START THE DATA

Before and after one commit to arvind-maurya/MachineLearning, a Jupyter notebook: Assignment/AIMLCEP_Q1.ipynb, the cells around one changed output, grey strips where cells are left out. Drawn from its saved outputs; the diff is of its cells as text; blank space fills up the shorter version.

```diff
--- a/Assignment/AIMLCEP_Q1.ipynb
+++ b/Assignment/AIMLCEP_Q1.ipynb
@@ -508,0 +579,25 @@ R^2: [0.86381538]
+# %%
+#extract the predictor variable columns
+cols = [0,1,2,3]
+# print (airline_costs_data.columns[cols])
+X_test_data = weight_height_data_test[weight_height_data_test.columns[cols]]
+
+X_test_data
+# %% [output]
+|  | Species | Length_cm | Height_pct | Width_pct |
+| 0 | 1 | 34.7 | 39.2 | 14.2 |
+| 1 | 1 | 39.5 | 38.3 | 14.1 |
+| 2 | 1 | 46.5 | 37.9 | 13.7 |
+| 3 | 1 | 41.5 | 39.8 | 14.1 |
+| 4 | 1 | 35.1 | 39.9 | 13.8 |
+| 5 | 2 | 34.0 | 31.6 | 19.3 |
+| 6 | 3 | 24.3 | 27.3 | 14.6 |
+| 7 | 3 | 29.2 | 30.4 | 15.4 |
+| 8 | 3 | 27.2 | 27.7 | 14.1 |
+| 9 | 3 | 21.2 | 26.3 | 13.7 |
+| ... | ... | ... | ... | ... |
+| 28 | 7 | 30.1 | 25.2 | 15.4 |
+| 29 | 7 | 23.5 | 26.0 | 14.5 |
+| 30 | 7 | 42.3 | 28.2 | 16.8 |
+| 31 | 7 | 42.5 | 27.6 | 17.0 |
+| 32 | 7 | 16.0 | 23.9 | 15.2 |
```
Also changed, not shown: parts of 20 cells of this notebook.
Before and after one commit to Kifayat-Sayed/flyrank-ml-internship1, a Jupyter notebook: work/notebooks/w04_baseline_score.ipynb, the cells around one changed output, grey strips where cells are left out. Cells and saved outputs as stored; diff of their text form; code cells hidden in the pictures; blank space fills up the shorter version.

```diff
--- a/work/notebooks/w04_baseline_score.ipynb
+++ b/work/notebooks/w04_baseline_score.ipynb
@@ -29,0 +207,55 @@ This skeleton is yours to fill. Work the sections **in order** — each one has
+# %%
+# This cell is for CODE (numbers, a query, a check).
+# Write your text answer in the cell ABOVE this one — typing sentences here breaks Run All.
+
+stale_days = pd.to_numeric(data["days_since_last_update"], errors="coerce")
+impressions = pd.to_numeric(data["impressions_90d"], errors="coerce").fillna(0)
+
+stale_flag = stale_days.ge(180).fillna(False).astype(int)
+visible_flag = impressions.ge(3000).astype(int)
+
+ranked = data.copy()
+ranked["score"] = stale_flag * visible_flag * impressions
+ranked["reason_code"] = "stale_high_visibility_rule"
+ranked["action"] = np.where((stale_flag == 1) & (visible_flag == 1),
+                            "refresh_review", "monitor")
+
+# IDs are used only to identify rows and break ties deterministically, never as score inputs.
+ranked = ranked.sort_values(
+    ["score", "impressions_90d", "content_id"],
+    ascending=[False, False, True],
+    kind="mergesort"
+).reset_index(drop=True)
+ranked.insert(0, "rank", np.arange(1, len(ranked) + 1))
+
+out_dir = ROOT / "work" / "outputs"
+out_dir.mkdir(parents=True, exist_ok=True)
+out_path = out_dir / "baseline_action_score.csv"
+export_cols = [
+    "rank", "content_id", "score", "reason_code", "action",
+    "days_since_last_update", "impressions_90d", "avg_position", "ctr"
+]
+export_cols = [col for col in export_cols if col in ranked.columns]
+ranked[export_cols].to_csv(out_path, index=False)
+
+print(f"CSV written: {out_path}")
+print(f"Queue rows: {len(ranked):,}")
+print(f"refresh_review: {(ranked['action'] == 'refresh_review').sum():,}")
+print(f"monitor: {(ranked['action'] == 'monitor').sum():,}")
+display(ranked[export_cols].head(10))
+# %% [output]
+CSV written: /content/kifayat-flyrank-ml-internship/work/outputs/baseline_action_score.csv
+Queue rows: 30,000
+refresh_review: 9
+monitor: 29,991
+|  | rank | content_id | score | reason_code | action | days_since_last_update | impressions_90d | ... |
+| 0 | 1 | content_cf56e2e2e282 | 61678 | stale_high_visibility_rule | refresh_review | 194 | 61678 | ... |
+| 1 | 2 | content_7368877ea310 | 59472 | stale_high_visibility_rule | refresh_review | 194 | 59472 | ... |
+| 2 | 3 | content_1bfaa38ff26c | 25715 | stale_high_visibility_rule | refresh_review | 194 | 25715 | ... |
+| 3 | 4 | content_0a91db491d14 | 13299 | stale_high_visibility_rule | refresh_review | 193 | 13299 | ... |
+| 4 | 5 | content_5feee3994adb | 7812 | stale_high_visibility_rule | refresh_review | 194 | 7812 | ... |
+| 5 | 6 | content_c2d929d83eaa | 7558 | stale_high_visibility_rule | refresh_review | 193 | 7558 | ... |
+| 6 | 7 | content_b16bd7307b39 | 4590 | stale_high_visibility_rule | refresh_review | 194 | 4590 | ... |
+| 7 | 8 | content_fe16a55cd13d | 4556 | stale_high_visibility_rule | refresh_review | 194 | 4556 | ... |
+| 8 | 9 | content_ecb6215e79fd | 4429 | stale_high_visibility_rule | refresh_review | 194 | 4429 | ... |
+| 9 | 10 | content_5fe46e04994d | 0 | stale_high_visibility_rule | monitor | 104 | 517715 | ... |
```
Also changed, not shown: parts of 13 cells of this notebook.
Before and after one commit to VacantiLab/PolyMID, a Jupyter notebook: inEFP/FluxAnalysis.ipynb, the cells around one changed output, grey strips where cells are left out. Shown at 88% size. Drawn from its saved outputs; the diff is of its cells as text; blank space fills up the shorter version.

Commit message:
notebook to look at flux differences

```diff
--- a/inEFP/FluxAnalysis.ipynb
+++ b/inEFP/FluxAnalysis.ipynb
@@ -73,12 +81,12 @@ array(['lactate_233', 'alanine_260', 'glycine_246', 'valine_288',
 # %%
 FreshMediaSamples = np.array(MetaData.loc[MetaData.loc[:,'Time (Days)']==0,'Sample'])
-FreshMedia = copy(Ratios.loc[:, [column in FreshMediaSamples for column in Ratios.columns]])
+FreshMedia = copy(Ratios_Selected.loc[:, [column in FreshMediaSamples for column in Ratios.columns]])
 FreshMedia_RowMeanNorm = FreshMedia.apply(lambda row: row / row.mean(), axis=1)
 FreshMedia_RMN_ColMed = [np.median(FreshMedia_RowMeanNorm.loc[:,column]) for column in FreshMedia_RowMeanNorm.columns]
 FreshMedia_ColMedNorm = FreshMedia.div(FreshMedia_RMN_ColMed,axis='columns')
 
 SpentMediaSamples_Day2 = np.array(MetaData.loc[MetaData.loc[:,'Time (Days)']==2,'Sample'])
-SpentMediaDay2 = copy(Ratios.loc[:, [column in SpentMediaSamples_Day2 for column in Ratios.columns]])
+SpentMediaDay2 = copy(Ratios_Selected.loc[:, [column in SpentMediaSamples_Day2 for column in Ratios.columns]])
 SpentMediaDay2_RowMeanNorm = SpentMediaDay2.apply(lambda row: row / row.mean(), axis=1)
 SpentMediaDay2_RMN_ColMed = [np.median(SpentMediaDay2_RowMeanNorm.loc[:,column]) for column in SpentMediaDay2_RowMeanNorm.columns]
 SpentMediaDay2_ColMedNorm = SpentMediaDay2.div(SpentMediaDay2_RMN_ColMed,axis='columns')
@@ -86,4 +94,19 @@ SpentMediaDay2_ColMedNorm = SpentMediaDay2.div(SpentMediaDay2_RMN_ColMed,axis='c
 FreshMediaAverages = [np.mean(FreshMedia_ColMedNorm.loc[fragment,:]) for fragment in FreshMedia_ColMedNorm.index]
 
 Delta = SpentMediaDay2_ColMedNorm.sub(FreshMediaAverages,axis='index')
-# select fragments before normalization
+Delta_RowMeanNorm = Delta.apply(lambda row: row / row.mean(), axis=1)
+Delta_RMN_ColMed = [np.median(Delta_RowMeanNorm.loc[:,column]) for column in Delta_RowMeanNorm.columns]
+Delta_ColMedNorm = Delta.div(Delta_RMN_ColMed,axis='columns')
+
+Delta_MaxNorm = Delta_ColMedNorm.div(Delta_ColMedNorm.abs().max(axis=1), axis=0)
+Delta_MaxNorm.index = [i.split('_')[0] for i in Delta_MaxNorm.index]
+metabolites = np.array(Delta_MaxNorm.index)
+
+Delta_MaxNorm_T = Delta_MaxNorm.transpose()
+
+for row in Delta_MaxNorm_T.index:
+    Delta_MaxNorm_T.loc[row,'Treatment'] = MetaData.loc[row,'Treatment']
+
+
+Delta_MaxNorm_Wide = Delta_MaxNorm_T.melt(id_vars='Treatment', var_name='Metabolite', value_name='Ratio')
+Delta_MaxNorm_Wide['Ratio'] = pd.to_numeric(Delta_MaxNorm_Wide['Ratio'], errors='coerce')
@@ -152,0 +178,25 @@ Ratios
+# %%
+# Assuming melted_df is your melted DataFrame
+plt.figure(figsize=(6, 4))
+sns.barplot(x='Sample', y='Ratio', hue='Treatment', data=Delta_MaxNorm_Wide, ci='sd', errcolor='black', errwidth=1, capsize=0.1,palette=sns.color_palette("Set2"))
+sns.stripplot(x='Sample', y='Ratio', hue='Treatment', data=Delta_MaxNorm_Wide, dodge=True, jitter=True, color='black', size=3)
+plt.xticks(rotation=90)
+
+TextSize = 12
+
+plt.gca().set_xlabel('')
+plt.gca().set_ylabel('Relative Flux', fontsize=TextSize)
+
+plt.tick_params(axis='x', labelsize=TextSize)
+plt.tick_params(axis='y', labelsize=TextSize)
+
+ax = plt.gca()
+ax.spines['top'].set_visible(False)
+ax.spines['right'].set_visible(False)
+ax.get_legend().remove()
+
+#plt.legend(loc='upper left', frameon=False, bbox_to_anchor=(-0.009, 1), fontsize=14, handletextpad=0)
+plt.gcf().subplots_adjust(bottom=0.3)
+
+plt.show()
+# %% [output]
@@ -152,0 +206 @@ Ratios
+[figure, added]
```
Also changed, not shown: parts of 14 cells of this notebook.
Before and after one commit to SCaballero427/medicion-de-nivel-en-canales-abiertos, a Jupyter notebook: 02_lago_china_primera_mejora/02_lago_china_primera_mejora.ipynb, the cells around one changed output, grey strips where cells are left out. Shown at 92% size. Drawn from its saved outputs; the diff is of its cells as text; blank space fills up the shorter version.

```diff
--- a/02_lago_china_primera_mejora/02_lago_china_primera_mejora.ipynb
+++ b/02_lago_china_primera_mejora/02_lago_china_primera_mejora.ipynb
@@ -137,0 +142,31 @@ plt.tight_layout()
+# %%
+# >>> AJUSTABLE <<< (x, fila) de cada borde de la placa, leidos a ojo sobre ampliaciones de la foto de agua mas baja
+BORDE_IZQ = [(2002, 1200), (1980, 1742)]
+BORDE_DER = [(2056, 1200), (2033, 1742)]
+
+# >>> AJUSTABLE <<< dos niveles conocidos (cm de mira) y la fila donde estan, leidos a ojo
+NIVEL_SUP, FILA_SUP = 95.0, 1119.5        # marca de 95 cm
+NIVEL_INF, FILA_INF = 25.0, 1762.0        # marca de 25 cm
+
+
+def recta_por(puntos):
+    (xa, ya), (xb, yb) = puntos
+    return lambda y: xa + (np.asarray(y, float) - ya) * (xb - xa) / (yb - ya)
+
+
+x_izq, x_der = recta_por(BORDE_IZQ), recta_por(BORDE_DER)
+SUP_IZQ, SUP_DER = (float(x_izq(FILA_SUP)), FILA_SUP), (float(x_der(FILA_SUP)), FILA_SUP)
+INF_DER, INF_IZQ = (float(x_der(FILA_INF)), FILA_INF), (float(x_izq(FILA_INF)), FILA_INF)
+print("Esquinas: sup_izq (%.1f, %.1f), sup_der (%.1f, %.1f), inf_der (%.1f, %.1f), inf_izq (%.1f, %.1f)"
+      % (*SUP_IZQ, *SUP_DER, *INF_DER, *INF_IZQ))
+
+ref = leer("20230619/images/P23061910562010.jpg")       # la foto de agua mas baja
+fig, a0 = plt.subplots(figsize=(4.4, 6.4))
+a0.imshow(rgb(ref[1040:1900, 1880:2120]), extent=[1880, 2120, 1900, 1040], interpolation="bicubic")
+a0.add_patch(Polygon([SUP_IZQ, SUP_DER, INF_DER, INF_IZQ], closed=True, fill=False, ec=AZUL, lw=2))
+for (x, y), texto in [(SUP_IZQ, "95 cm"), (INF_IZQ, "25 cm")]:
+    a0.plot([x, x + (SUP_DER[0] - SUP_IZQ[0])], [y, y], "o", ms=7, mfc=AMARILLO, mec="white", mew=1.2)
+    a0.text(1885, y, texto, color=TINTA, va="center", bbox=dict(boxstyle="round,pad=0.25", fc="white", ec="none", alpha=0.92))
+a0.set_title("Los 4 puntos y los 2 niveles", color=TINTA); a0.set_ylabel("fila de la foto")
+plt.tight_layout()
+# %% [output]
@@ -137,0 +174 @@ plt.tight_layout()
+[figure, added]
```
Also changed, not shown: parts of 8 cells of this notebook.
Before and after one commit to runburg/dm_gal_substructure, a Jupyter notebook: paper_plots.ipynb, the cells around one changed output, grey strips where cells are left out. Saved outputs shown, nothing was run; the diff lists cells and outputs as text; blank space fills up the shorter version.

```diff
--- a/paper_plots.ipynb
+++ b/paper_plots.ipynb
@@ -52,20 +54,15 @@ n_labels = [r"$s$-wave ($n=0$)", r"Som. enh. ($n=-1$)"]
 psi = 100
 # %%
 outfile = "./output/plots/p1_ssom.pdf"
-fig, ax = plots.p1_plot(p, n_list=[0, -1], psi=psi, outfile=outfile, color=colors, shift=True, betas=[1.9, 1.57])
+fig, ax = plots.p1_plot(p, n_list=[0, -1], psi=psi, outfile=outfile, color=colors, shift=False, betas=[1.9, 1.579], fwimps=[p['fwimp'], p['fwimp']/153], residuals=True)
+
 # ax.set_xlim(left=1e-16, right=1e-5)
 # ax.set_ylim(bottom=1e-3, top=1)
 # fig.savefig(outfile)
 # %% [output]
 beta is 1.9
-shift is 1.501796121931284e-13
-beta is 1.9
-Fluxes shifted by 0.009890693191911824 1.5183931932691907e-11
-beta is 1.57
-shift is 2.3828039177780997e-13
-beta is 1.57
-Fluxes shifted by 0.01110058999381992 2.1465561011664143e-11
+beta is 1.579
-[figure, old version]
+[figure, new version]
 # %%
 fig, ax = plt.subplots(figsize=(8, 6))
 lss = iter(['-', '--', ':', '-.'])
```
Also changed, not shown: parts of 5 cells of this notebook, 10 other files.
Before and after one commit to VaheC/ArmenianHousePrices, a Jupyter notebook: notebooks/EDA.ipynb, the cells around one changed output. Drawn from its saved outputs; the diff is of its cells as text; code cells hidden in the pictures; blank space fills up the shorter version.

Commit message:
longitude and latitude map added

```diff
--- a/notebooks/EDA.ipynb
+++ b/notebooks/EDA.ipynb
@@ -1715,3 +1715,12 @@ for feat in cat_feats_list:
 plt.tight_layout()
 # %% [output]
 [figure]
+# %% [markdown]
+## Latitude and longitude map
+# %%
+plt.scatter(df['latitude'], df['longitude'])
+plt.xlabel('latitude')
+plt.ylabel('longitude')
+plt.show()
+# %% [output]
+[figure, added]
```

END THE DATA

▶ [ACTIVITY] Show all lines from the records above where the word "longitude" occurs.

▶ [YOUR SOLUTION]
longitude and latitude map added
+## Latitude and longitude map
+plt.scatter(df['latitude'], df['longitude'])
+plt.ylabel('longitude')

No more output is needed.